This study is probably the most extensive study released by any seed company that sells drought-tolerant corn hybrids. Pioneer hybrids are by no means the only drought-tolerant hybrids on the market, and success from such hybrids are being proven annually by the various companies selling them. The Pioneer study comparison was not against other company"s drought-tolerant hybrids.

DuPont Pioneer notes that the international community faces the challenge of growing food sustainably, which involves meeting the demands of a growing population in the midst of adverse environmental changes. Globally, water is the most limiting factor to agricultural and food productivity, causing annual crop losses of $13 billion due to drought. Since 1980, major droughts and heat waves within the United States alone have resulted in costs exceeding $100 billion, easily becoming one of the most costly weather-related disasters on the continent during that time (Lott and Ross, 2000). In 2012, a severe drought contributed to historically high grain prices in the United States (Boyer et al., 2013). 

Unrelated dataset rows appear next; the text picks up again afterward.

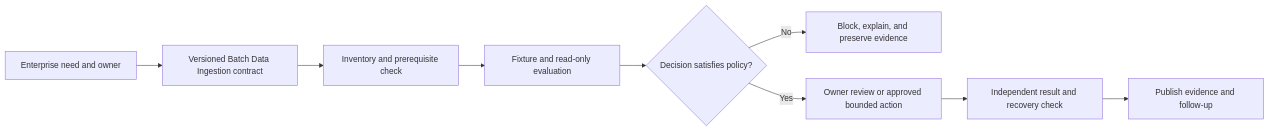
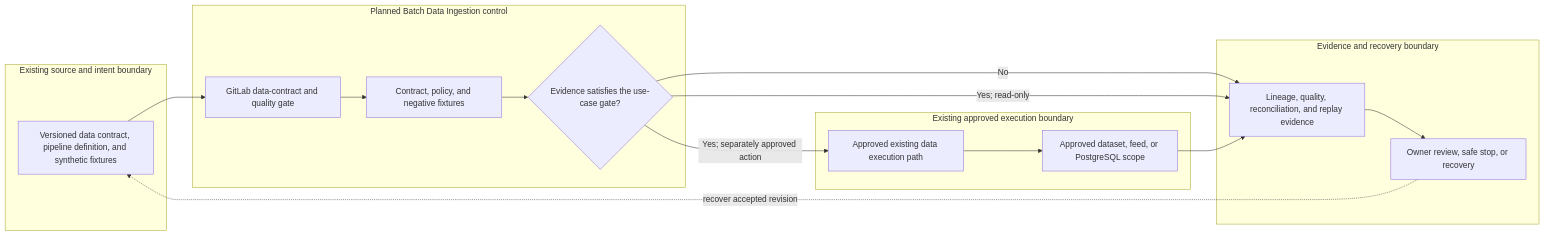
Before and after one commit to MIDHTECH/enterprise-architecture-docs: the diagram in docs/use-cases/data/UC-DATA-002-batch-data-ingestion.md, drawn with Mermaid. The commit also changed other lines of this file and 227 other files, not shown here.

Commit message:
Deepen architecture for all use case designs

````diff
--- a/docs/use-cases/data/UC-DATA-002-batch-data-ingestion.md
+++ b/docs/use-cases/data/UC-DATA-002-batch-data-ingestion.md
@@ -136,11 +129,25 @@
 ```mermaid
 flowchart LR
-    Need["Enterprise need and owner"] --> Contract["Versioned Batch Data Ingestion contract"]
-    Contract --> Preflight["Inventory and prerequisite check"]
-    Preflight --> Evaluate["Fixture and read-only evaluation"]
-    Evaluate --> Decision{"Decision satisfies policy?"}
-    Decision -->|No| Stop["Block, explain, and preserve evidence"]
-    Decision -->|Yes| Review["Owner review or approved bounded action"]
-    Review --> Verify["Independent result and recovery check"]
-    Verify --> Publish["Publish evidence and follow-up"]
+    subgraph Source["Existing source and intent boundary"]
+        A["Versioned data contract, pipeline definition, and synthetic fixtures"]
+    end
+    subgraph Planned["Planned Batch Data Ingestion control"]
+        B["GitLab data-contract and quality gate"]
+        C["Contract, policy, and negative fixtures"]
+        D{"Evidence satisfies the use-case gate?"}
+    end
+    subgraph Runtime["Existing approved execution boundary"]
+        E["Approved existing data execution path"]
+        F["Approved dataset, feed, or PostgreSQL scope"]
+    end
+    subgraph Assurance["Evidence and recovery boundary"]
+        G["Lineage, quality, reconciliation, and replay evidence"]
+        H["Owner review, safe stop, or recovery"]
+    end
+
+    A --> B --> C --> D
+    D -->|No| G --> H
+    D -->|Yes; read-only| G
+    D -->|Yes; separately approved action| E --> F --> G
+    H -. recover accepted revision .-> A
 ```
````
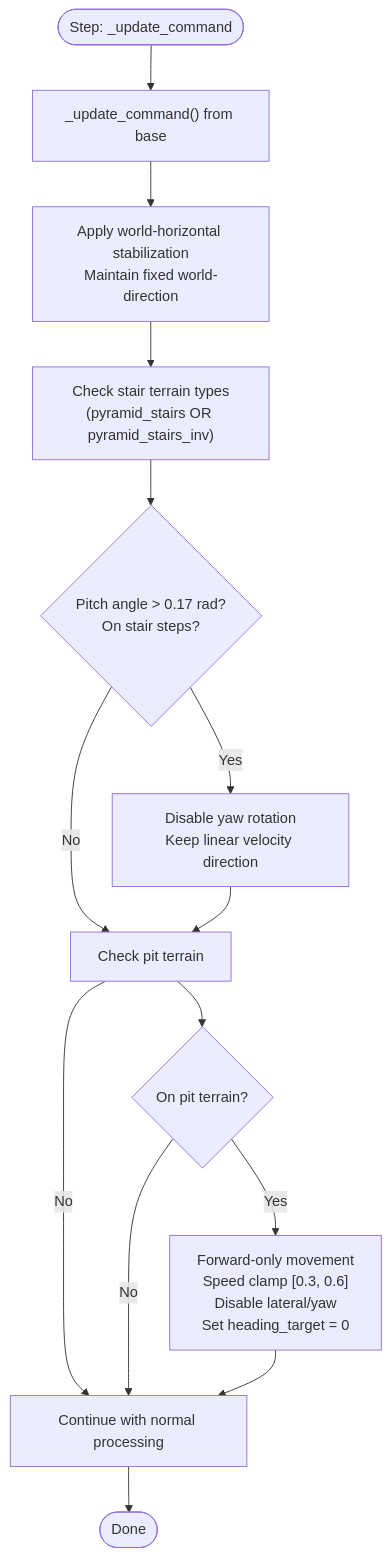
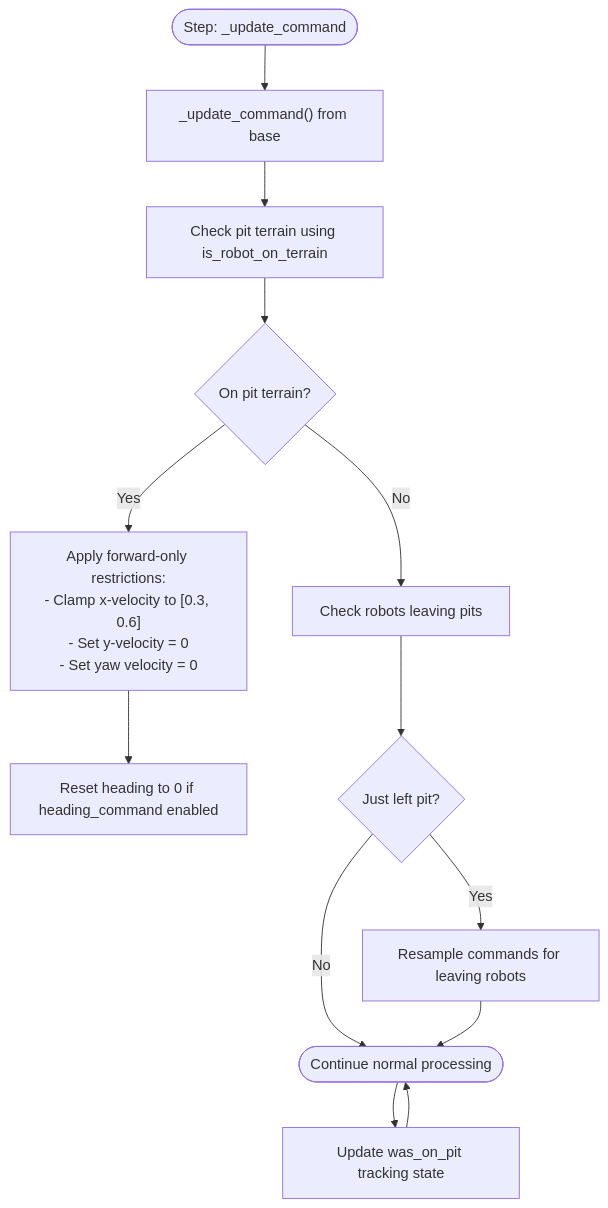
One commit to jayjayhust/robot_lab changed the third of 4 diagrams in .qoder/repowiki/en/content/Task Configuration Framework/Velocity-Based Locomotion Tasks/Command Generation and Tracking.md. Above: the diagram before and after it, drawn with Mermaid. The commit also changed other lines of this file and 10 other files, not shown here.

````diff
--- a/.qoder/repowiki/en/content/Task Configuration Framework/Velocity-Based Locomotion Tasks/Command Generation and Tracking.md
+++ b/.qoder/repowiki/en/content/Task Configuration Framework/Velocity-Based Locomotion Tasks/Command Generation and Tracking.md
@@ -167,16 +145,15 @@
 ```mermaid
 flowchart TD
 Start(["Step: _update_command"]) --> Parent["_update_command() from base"]
-Parent --> WorldStabilize["Apply world-horizontal stabilization<br/>Maintain fixed world-direction"]
-WorldStabilize --> StairCheck["Check stair terrain types<br/>(pyramid_stairs OR pyramid_stairs_inv)"]
-StairCheck --> StairSteps{"Pitch angle > 0.17 rad?<br/>On stair steps?"}
-StairSteps --> |Yes| DisableYaw["Disable yaw rotation<br/>Keep linear velocity direction"]
-StairSteps --> |No| PitCheck["Check pit terrain"]
-DisableYaw --> PitCheck
-PitCheck --> Pit{"On pit terrain?"}
-PitCheck --> |No| Continue["Continue with normal processing"]
-Pit --> |Yes| Restrict["Forward-only movement<br/>Speed clamp [0.3, 0.6]<br/>Disable lateral/yaw<br/>Set heading_target = 0"]
-Pit --> |No| Continue
-Restrict --> Continue
-Continue --> End(["Done"])
+Parent --> TerrainCheck["Check pit terrain using is_robot_on_terrain"]
+TerrainCheck --> PitDetected{"On pit terrain?"}
+PitDetected --> |Yes| ForwardOnly["Apply forward-only restrictions:<br/>- Clamp x-velocity to [0.3, 0.6]<br/>- Set y-velocity = 0<br/>- Set yaw velocity = 0"]
+ForwardOnly --> HeadingReset["Reset heading to 0 if heading_command enabled"]
+PitDetected --> |No| TransitionCheck["Check robots leaving pits"]
+TransitionCheck --> LeftPit{"Just left pit?"}
+LeftPit --> |Yes| Resample["Resample commands for leaving robots"]
+LeftPit --> |No| End(["Continue normal processing"])
+Resample --> End
+End --> StateUpdate["Update was_on_pit tracking state"]
+StateUpdate --> End
 ```
````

Key Findings from the Study

The multi-year study included comprehensive managed-environment research experiments, on-farm industry evaluation experiments and planting density studies. More than 10,700 U.S. farms provided extensive data comparing 78 of the Optimum AQUAmax hybrids to a sample of 4,200 hybrids used by growers throughout the Corn Belt. Pioneer researchers found the following:

  • In the on-farm experiments, the Optimum AQUAmax hybrids were, on average, 6.5 percent higher yielding under water-limited conditions and 1.9 percent higher yielding under favorable growing conditions.
  • Under water-limited conditions, the Optimum AQUAmax hybrids yielded better in higher plant population situations (i.e., more plants per acre) when compared to the other hybrids. The yield advantage of Optimum AQUAmax hybrids compared to other hybrids became greater as plant populations increased.

"Through the integrated use of advanced breeding technologies, the study provides a deeper understanding of the under-lying physiology of corn plants and responses to drought, and the opportunities for further sustainable improvements in the agricultural productivity of the U.S. Corn Belt," said Carlos Loeffler, senior research scientist at DuPont Pioneer.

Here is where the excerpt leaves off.